[Difference listings]
************
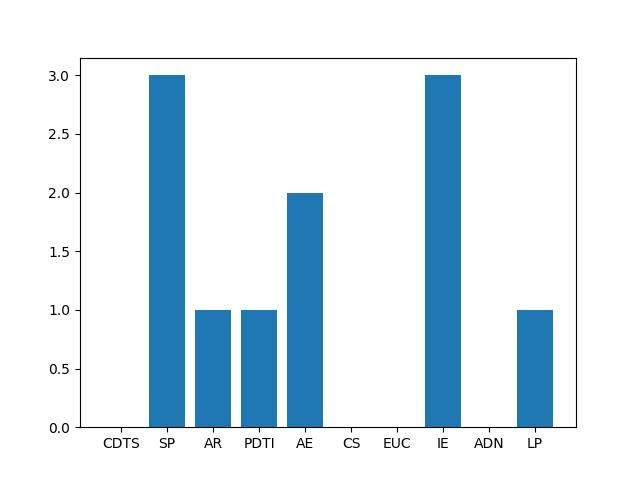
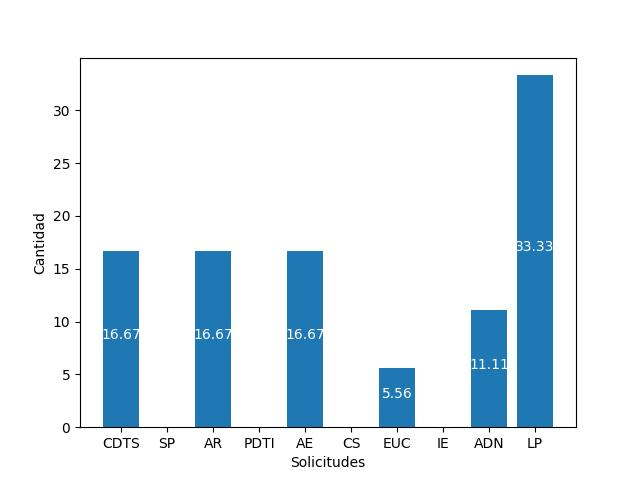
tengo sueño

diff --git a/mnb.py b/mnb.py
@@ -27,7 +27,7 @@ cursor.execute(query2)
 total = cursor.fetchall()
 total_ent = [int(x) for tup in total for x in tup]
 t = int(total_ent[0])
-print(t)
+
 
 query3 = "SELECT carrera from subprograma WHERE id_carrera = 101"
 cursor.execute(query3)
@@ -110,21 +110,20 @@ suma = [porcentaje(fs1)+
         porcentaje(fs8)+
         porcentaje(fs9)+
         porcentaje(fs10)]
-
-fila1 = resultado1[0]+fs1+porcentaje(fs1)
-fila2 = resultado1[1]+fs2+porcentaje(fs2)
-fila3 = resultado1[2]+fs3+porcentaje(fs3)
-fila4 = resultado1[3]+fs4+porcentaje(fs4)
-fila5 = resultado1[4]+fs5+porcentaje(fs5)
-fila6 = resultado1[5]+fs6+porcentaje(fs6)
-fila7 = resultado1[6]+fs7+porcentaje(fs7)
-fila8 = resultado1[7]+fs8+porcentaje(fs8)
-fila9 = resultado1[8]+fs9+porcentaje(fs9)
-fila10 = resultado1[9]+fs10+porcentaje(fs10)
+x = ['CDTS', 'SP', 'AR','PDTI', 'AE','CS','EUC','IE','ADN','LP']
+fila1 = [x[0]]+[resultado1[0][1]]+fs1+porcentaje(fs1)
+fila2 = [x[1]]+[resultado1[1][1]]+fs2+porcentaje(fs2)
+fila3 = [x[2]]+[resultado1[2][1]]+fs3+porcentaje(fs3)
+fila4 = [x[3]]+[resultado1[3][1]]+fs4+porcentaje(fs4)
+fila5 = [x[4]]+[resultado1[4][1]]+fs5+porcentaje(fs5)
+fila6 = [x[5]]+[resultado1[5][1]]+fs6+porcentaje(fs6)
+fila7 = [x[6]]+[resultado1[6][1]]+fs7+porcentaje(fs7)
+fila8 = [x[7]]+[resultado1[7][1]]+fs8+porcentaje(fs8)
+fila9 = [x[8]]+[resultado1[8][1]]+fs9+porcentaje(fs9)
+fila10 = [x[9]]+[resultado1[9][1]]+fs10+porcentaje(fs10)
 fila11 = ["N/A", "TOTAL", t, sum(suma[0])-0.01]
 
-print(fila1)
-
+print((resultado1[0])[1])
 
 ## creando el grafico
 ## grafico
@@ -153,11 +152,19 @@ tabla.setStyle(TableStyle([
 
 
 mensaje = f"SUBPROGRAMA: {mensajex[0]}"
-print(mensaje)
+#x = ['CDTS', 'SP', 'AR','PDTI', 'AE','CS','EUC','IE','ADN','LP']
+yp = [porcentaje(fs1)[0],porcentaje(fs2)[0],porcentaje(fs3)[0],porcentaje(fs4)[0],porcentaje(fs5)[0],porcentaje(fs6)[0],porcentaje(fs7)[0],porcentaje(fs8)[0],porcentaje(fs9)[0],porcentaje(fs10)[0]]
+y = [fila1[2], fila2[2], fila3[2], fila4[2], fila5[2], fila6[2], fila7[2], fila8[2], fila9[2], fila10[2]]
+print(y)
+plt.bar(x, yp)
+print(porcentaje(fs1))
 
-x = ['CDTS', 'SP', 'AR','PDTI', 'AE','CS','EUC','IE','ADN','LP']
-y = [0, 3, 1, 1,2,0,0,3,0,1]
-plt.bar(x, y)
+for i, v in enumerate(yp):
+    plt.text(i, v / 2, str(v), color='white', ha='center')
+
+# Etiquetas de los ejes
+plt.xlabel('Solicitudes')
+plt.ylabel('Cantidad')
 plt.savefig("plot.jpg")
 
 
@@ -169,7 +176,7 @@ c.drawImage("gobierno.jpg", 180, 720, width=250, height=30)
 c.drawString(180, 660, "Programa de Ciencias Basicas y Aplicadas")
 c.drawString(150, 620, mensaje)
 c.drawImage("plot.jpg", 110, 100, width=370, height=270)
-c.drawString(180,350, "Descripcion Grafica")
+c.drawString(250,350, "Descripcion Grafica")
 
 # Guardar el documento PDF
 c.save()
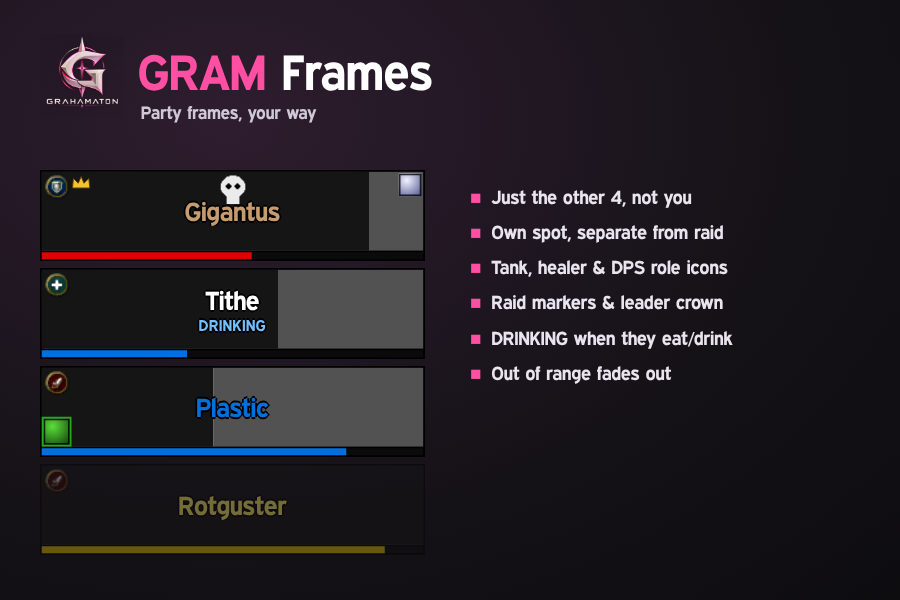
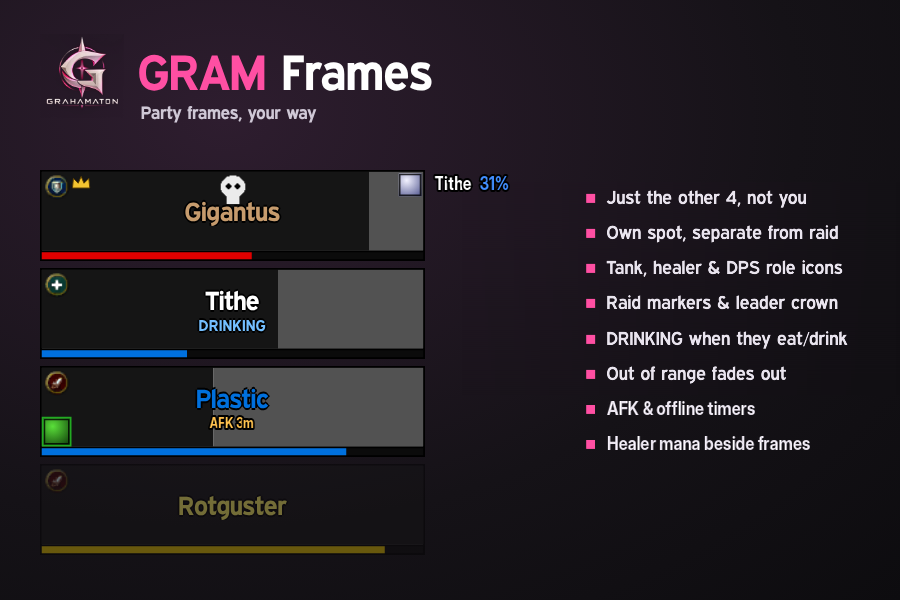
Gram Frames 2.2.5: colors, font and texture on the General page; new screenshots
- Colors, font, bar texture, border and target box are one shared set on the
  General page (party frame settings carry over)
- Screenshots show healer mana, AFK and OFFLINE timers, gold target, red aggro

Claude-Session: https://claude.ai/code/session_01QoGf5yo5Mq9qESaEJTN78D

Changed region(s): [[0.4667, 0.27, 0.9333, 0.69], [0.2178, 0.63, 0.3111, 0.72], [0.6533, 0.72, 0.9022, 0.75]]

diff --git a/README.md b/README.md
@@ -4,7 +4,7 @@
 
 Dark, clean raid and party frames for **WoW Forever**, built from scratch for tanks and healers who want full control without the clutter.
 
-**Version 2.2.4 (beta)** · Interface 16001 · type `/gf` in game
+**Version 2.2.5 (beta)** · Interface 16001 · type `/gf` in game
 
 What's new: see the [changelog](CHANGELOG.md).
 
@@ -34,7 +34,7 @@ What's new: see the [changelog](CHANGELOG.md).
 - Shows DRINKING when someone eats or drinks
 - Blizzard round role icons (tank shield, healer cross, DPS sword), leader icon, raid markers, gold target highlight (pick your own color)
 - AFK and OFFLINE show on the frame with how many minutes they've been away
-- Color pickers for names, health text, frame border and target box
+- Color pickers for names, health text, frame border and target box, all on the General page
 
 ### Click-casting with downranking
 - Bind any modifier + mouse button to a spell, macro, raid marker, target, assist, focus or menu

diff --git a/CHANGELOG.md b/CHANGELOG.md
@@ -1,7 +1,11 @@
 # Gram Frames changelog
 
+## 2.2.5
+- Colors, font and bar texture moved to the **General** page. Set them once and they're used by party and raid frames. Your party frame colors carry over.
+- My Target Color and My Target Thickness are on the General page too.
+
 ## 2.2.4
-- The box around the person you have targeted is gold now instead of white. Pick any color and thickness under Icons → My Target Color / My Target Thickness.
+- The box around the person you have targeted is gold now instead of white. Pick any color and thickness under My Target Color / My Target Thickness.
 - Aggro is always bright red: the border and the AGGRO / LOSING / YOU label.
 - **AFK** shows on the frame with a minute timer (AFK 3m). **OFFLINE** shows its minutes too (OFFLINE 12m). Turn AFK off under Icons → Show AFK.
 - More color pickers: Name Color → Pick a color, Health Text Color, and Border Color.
************
§ **Task goal**: Pictures are to be left out; the lines from the start of the records above through the line holding "-fila5 = resultado1[4]+fs5+porcentaje(fs5)" are to be returned exactly.

§ **Reply**:
tengo sueño

diff --git a/mnb.py b/mnb.py
@@ -27,7 +27,7 @@ cursor.execute(query2)
 total = cursor.fetchall()
 total_ent = [int(x) for tup in total for x in tup]
 t = int(total_ent[0])
-print(t)
+
 
 query3 = "SELECT carrera from subprograma WHERE id_carrera = 101"
 cursor.execute(query3)
@@ -110,21 +110,20 @@ suma = [porcentaje(fs1)+
         porcentaje(fs8)+
         porcentaje(fs9)+
         porcentaje(fs10)]
-
-fila1 = resultado1[0]+fs1+porcentaje(fs1)
-fila2 = resultado1[1]+fs2+porcentaje(fs2)
-fila3 = resultado1[2]+fs3+porcentaje(fs3)
-fila4 = resultado1[3]+fs4+porcentaje(fs4)
-fila5 = resultado1[4]+fs5+porcentaje(fs5)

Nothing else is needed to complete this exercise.